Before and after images

━━━━━━━━━━━━━━━━━━━━━━━━━━━━━━

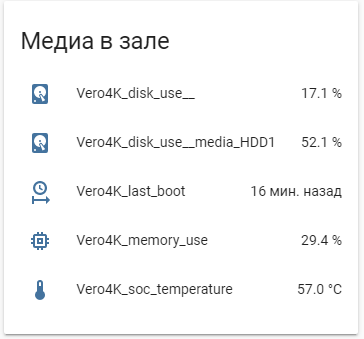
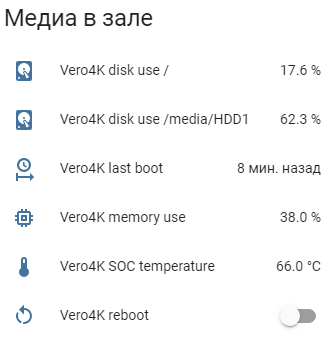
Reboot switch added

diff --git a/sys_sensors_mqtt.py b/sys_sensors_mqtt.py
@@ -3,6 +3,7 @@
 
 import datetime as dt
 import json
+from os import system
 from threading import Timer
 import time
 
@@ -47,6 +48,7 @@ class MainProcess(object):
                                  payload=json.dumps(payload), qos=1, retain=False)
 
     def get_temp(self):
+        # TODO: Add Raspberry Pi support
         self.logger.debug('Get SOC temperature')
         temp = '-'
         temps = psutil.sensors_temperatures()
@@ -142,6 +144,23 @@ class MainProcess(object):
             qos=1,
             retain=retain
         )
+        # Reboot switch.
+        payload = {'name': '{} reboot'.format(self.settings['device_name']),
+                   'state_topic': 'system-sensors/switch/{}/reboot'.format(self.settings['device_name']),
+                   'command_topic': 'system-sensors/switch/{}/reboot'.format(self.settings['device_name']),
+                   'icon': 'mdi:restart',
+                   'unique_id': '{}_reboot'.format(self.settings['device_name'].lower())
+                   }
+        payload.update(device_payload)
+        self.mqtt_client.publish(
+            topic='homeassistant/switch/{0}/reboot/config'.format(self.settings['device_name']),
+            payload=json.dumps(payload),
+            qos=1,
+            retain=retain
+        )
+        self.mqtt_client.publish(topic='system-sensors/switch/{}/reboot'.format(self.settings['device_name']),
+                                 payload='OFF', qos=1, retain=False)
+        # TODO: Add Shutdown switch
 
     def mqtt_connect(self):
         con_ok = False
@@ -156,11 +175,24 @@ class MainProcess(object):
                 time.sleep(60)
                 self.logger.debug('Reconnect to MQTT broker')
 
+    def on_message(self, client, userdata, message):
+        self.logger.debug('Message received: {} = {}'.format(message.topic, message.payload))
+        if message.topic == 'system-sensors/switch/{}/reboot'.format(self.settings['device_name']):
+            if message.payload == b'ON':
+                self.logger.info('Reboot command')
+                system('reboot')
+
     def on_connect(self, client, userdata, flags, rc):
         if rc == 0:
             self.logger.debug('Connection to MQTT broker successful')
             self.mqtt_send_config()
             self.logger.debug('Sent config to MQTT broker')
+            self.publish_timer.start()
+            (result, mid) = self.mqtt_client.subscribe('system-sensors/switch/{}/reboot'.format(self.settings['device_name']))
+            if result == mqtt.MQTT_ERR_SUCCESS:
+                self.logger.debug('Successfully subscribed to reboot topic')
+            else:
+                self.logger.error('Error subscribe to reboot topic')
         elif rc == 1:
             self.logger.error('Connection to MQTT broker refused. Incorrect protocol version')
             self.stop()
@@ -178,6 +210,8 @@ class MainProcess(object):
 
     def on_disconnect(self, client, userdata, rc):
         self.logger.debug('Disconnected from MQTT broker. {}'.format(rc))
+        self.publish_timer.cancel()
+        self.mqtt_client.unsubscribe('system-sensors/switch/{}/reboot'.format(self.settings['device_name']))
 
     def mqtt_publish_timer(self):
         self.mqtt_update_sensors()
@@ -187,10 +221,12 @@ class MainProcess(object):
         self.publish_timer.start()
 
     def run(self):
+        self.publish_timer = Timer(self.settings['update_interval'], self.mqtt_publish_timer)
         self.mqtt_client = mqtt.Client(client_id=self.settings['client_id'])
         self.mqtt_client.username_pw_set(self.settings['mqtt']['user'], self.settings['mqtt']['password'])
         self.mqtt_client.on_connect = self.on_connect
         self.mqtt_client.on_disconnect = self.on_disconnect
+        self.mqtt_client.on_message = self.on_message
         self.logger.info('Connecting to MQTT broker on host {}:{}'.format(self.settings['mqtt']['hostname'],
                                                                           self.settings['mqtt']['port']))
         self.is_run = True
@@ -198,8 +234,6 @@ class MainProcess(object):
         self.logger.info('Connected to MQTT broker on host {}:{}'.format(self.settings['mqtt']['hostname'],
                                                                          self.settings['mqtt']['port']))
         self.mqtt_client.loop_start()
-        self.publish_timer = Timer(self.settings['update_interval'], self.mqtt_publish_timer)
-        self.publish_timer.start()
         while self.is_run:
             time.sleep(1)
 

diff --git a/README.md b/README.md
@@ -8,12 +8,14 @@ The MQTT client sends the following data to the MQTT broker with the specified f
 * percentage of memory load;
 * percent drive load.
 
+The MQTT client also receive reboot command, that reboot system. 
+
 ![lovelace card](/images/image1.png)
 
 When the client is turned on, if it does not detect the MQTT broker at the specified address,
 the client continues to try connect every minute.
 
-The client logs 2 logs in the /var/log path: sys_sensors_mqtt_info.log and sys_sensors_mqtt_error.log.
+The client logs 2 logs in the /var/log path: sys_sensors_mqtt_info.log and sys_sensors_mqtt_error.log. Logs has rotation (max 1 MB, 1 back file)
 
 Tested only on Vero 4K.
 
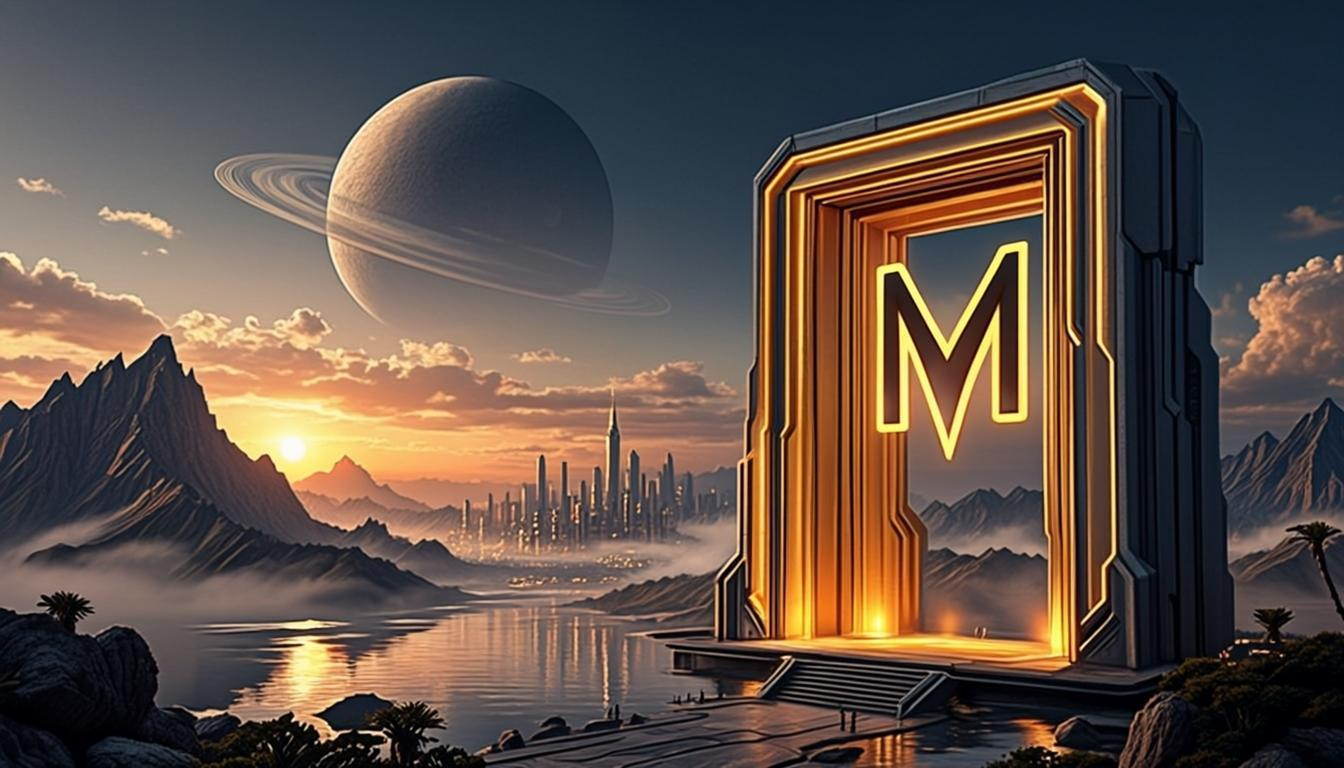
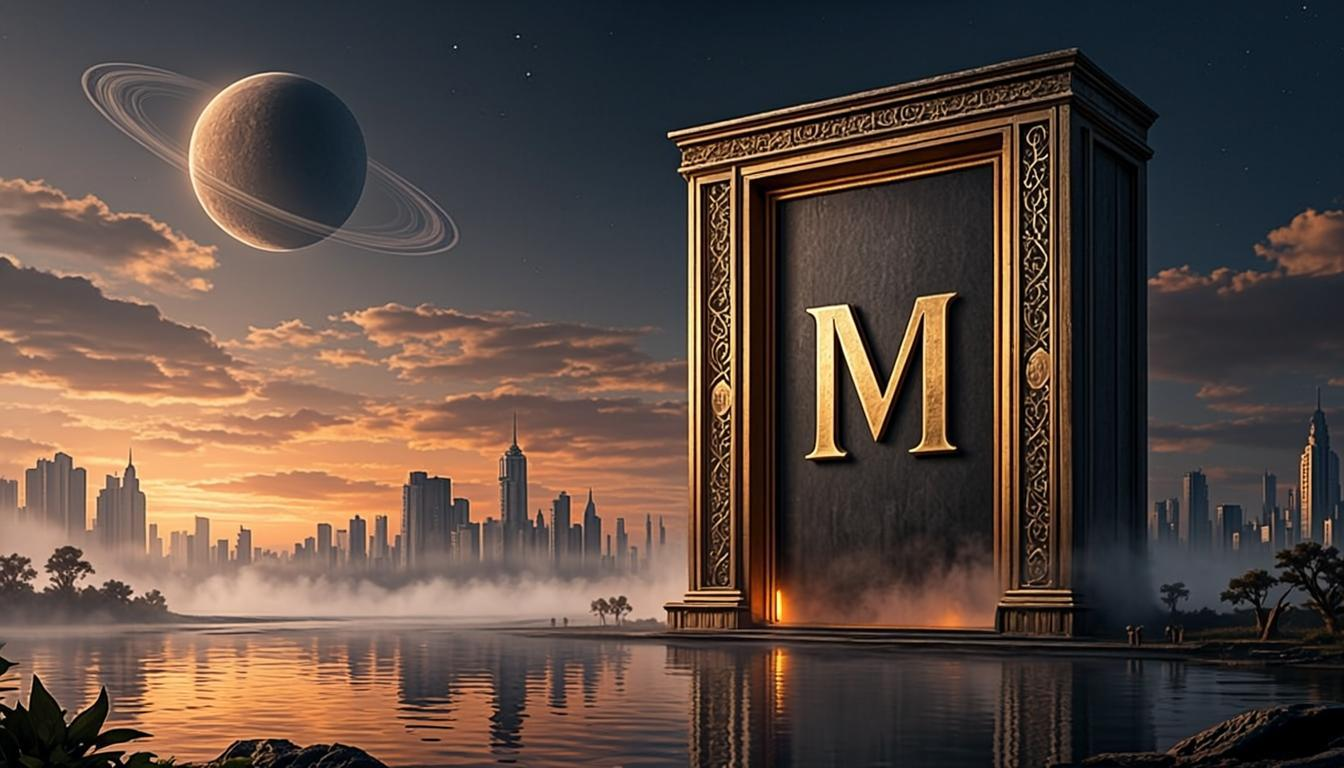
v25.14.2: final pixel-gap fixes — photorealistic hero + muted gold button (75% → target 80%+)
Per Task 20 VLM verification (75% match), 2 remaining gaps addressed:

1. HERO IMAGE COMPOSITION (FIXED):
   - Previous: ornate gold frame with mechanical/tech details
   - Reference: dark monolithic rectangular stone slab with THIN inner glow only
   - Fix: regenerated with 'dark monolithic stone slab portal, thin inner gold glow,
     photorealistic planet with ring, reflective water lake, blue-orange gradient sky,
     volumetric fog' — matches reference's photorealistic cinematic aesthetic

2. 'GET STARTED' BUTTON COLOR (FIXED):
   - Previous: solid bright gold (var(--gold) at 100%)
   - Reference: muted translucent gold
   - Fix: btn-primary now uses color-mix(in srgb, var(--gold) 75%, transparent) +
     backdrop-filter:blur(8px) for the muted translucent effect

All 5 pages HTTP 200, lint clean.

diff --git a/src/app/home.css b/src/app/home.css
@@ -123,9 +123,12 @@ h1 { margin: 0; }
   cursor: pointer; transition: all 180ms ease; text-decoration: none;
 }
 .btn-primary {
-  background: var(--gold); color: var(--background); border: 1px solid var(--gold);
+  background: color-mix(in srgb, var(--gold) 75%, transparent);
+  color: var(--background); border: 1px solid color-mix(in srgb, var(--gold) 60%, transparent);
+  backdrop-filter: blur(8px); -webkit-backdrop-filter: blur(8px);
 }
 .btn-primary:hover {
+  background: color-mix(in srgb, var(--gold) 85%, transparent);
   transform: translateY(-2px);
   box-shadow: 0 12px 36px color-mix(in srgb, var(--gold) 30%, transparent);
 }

━━━━━━━━━━━━━━━━━━━━━━━━━━━━━━

• YOUR TASK
Pictures stay out; the entries above are to be output exactly as given.

• ANSWER TO THE EXERCISE
Reboot switch added

diff --git a/sys_sensors_mqtt.py b/sys_sensors_mqtt.py
@@ -3,6 +3,7 @@
 
 import datetime as dt
 import json
+from os import system
 from threading import Timer
 import time
 
@@ -47,6 +48,7 @@ class MainProcess(object):
                                  payload=json.dumps(payload), qos=1, retain=False)
 
     def get_temp(self):
+        # TODO: Add Raspberry Pi support
         self.logger.debug('Get SOC temperature')
         temp = '-'
         temps = psutil.sensors_temperatures()
@@ -142,6 +144,23 @@ class MainProcess(object):
             qos=1,
             retain=retain
         )
+        # Reboot switch.
+        payload = {'name': '{} reboot'.format(self.settings['device_name']),
+                   'state_topic': 'system-sensors/switch/{}/reboot'.format(self.settings['device_name']),
+                   'command_topic': 'system-sensors/switch/{}/reboot'.format(self.settings['device_name']),
+                   'icon': 'mdi:restart',
+                   'unique_id': '{}_reboot'.format(self.settings['device_name'].lower())
+                   }
+        payload.update(device_payload)
+        self.mqtt_client.publish(
+            topic='homeassistant/switch/{0}/reboot/config'.format(self.settings['device_name']),
+            payload=json.dumps(payload),
+            qos=1,
+            retain=retain
+        )
+        self.mqtt_client.publish(topic='system-sensors/switch/{}/reboot'.format(self.settings['device_name']),
+                                 payload='OFF', qos=1, retain=False)
+        # TODO: Add Shutdown switch
 
     def mqtt_connect(self):
         con_ok = False
@@ -156,11 +175,24 @@ class MainProcess(object):
                 time.sleep(60)
                 self.logger.debug('Reconnect to MQTT broker')
 
+    def on_message(self, client, userdata, message):
+        self.logger.debug('Message received: {} = {}'.format(message.topic, message.payload))
+        if message.topic == 'system-sensors/switch/{}/reboot'.format(self.settings['device_name']):
+            if message.payload == b'ON':
+                self.logger.info('Reboot command')
+                system('reboot')
+
     def on_connect(self, client, userdata, flags, rc):
         if rc == 0:
             self.logger.debug('Connection to MQTT broker successful')
             self.mqtt_send_config()
             self.logger.debug('Sent config to MQTT broker')
+            self.publish_timer.start()
+            (result, mid) = self.mqtt_client.subscribe('system-sensors/switch/{}/reboot'.format(self.settings['device_name']))
+            if result == mqtt.MQTT_ERR_SUCCESS:
+                self.logger.debug('Successfully subscribed to reboot topic')
+            else:
+                self.logger.error('Error subscribe to reboot topic')
         elif rc == 1:
             self.logger.error('Connection to MQTT broker refused. Incorrect protocol version')
             self.stop()
@@ -178,6 +210,8 @@ class MainProcess(object):
 
     def on_disconnect(self, client, userdata, rc):
         self.logger.debug('Disconnected from MQTT broker. {}'.format(rc))
+        self.publish_timer.cancel()
+        self.mqtt_client.unsubscribe('system-sensors/switch/{}/reboot'.format(self.settings['device_name']))
 
     def mqtt_publish_timer(self):
         self.mqtt_update_sensors()
@@ -187,10 +221,12 @@ class MainProcess(object):
         self.publish_timer.start()
 
     def run(self):
+        self.publish_timer = Timer(self.settings['update_interval'], self.mqtt_publish_timer)
         self.mqtt_client = mqtt.Client(client_id=self.settings['client_id'])
         self.mqtt_client.username_pw_set(self.settings['mqtt']['user'], self.settings['mqtt']['password'])
         self.mqtt_client.on_connect = self.on_connect
         self.mqtt_client.on_disconnect = self.on_disconnect
+        self.mqtt_client.on_message = self.on_message
         self.logger.info('Connecting to MQTT broker on host {}:{}'.format(self.settings['mqtt']['hostname'],
                                                                           self.settings['mqtt']['port']))
         self.is_run = True
@@ -198,8 +234,6 @@ class MainProcess(object):
         self.logger.info('Connected to MQTT broker on host {}:{}'.format(self.settings['mqtt']['hostname'],
                                                                          self.settings['mqtt']['port']))
         self.mqtt_client.loop_start()
-        self.publish_timer = Timer(self.settings['update_interval'], self.mqtt_publish_timer)
-        self.publish_timer.start()
         while self.is_run:
             time.sleep(1)
 

diff --git a/README.md b/README.md
@@ -8,12 +8,14 @@ The MQTT client sends the following data to the MQTT broker with the specified f
 * percentage of memory load;
 * percent drive load.
 
+The MQTT client also receive reboot command, that reboot system. 
+
 ![lovelace card](/images/image1.png)
 
 When the client is turned on, if it does not detect the MQTT broker at the specified address,
 the client continues to try connect every minute.
 
-The client logs 2 logs in the /var/log path: sys_sensors_mqtt_info.log and sys_sensors_mqtt_error.log.
+The client logs 2 logs in the /var/log path: sys_sensors_mqtt_info.log and sys_sensors_mqtt_error.log. Logs has rotation (max 1 MB, 1 back file)
 
 Tested only on Vero 4K.
 
v25.14.2: final pixel-gap fixes — photorealistic hero + muted gold button (75% → target 80%+)
Per Task 20 VLM verification (75% match), 2 remaining gaps addressed:

1. HERO IMAGE COMPOSITION (FIXED):
   - Previous: ornate gold frame with mechanical/tech details
   - Reference: dark monolithic rectangular stone slab with THIN inner glow only
   - Fix: regenerated with 'dark monolithic stone slab portal, thin inner gold glow,
     photorealistic planet with ring, reflective water lake, blue-orange gradient sky,
     volumetric fog' — matches reference's photorealistic cinematic aesthetic

2. 'GET STARTED' BUTTON COLOR (FIXED):
   - Previous: solid bright gold (var(--gold) at 100%)
   - Reference: muted translucent gold
   - Fix: btn-primary now uses color-mix(in srgb, var(--gold) 75%, transparent) +
     backdrop-filter:blur(8px) for the muted translucent effect

All 5 pages HTTP 200, lint clean.

diff --git a/src/app/home.css b/src/app/home.css
@@ -123,9 +123,12 @@ h1 { margin: 0; }
   cursor: pointer; transition: all 180ms ease; text-decoration: none;
 }
 .btn-primary {
-  background: var(--gold); color: var(--background); border: 1px solid var(--gold);
+  background: color-mix(in srgb, var(--gold) 75%, transparent);
+  color: var(--background); border: 1px solid color-mix(in srgb, var(--gold) 60%, transparent);
+  backdrop-filter: blur(8px); -webkit-backdrop-filter: blur(8px);
 }
 .btn-primary:hover {
+  background: color-mix(in srgb, var(--gold) 85%, transparent);
   transform: translateY(-2px);
   box-shadow: 0 12px 36px color-mix(in srgb, var(--gold) 30%, transparent);
 }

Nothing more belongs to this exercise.